Find the lines below in which the string "prediction" occurs. Copy each one.

§ INFORMATION
= Beginning of Section =

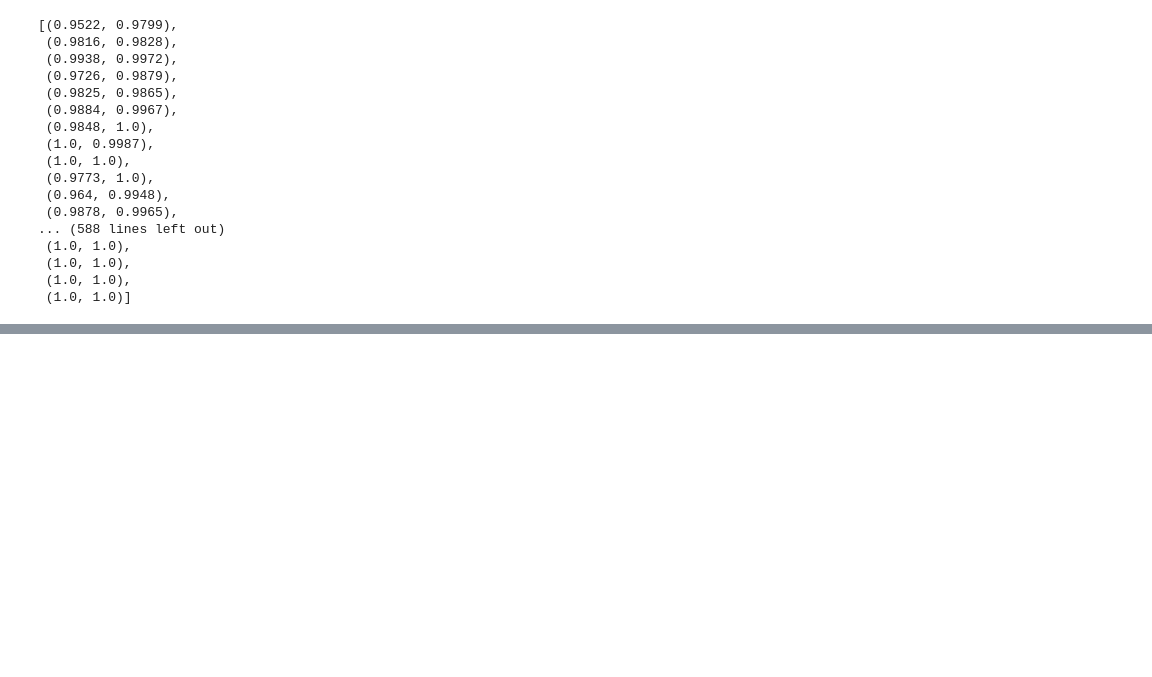
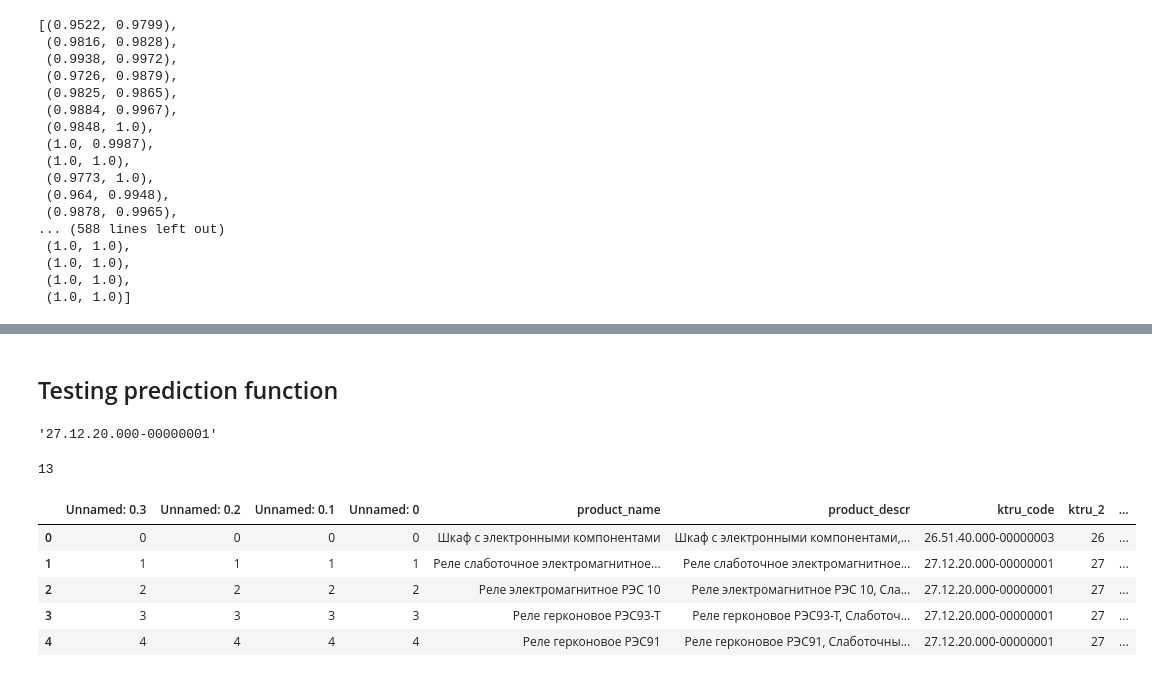
Before and after one commit to KKroliKK/ktru-prediction, a Jupyter notebook: notebook.ipynb, the cells around one changed output, grey strips where cells are left out. Drawn from its saved outputs; the diff is of its cells as text; code cells hidden in the pictures; blank space fills up the shorter version.

Commit message:
load_classificator

```diff
--- a/notebook.ipynb
+++ b/notebook.ipynb
@@ -560,0 +572,5 @@ test: 1.0
+# %%
+dataset = pd.read_csv('dataset_q.csv', dtype={'ktru_2': object, 'ktru_5': object})
+embeddings = np.load('embeddings_q.npy')
+# %% [markdown]
+## Testing prediction function
@@ -560,0 +579,19 @@ test: 1.0
+# %%
+outp = model.predict(embeddings[1])
+outp
+# %% [output]
+'27.12.20.000-00000001'
+# %%
+pred = int(outp.argmax(-1))
+pred
+# %% [output]
+13
+# %%
+dataset.head(5)
+# %% [output]
+|  | Unnamed: 0.3 | Unnamed: 0.2 | Unnamed: 0.1 | Unnamed: 0 | product_name | product_descr | ktru_code | ktru_2 | ... |
+| 0 | 0 | 0 | 0 | 0 | Шкаф с электронными компонентами | Шкаф с электронными компонентами,... | 26.51.40.000-00000003 | 26 | ... |
+| 1 | 1 | 1 | 1 | 1 | Реле слаботочное электромагнитное... | Реле слаботочное электромагнитное... | 27.12.20.000-00000001 | 27 | ... |
+| 2 | 2 | 2 | 2 | 2 | Реле электромагнитное РЭС 10 | Реле электромагнитное РЭС 10, Сла... | 27.12.20.000-00000001 | 27 | ... |
+| 3 | 3 | 3 | 3 | 3 | Реле герконовое РЭС93-Т | Реле герконовое РЭС93-Т, Слаботоч... | 27.12.20.000-00000001 | 27 | ... |
+| 4 | 4 | 4 | 4 | 4 | Реле герконовое РЭС91 | Реле герконовое РЭС91, Слаботочны... | 27.12.20.000-00000001 | 27 | ... |
```
Also changed, not shown: parts of 6 cells of this notebook, 3 other files.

= End of Section =

§ OUTPUT OF THE TASK
Before and after one commit to KKroliKK/ktru-prediction, a Jupyter notebook: notebook.ipynb, the cells around one changed output, grey strips where cells are left out. Drawn from its saved outputs; the diff is of its cells as text; code cells hidden in the pictures; blank space fills up the shorter version.
+## Testing prediction function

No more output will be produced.